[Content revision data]
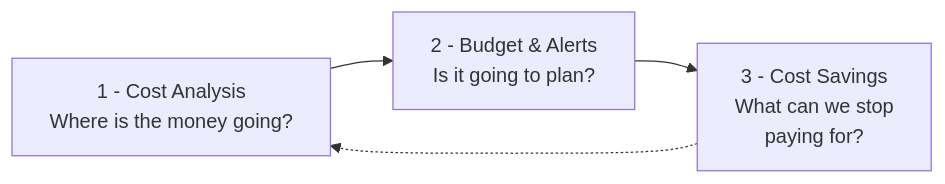
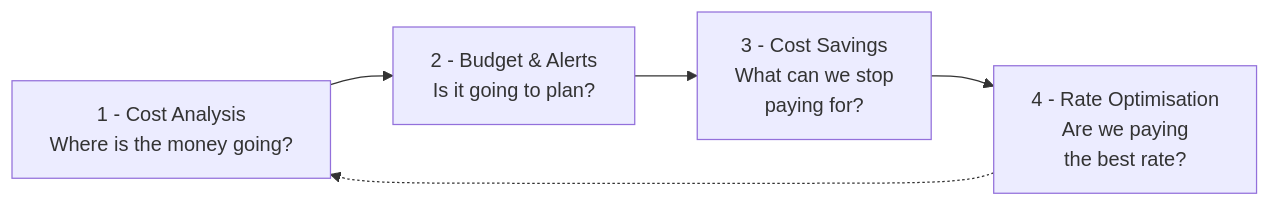
One commit to DevoteamCMS/PulseDocs changed the diagram in pulse-ecosystem/cloud-economics/README.md. Above: the diagram before and after it, drawn with Mermaid. The commit also changed other lines of this file and 1 other file, not shown here.

First line of the commit message:
Add Rate Optimisation page to Cloud Economics

````diff
--- a/pulse-ecosystem/cloud-economics/README.md
+++ b/pulse-ecosystem/cloud-economics/README.md
@@ -15,11 +15,13 @@
 ```mermaid
 flowchart LR
     A["1 - Cost Analysis<br/>Where is the money going?"]
     B["2 - Budget #amp; Alerts<br/>Is it going to plan?"]
     C["3 - Cost Savings<br/>What can we stop<br/>paying for?"]
-    A --> B --> C
-    C -.-> A
+    D["4 - Rate Optimisation<br/>Are we paying<br/>the best rate?"]
+    A --> B --> C --> D
+    D -.-> A
     click A "/pulse-ecosystem/cloud-economics/cost-analysis/"
     click B "/pulse-ecosystem/cloud-economics/budget-alerts/"
     click C "/pulse-ecosystem/cloud-economics/cost-savings/"
+    click D "/pulse-ecosystem/cloud-economics/rate-optimisation/"
 ```
````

WORK ORDER >> What goes in the answer is the run of lines from the one holding "- Cost Savings<br/>What" to the end of the entries, reproduced exactly and with nothing else.

ANSWER BELOW >>
     C["3 - Cost Savings<br/>What can we stop<br/>paying for?"]
-    A --> B --> C
-    C -.-> A
+    D["4 - Rate Optimisation<br/>Are we paying<br/>the best rate?"]
+    A --> B --> C --> D
+    D -.-> A
     click A "/pulse-ecosystem/cloud-economics/cost-analysis/"
     click B "/pulse-ecosystem/cloud-economics/budget-alerts/"
     click C "/pulse-ecosystem/cloud-economics/cost-savings/"
+    click D "/pulse-ecosystem/cloud-economics/rate-optimisation/"
 ```
````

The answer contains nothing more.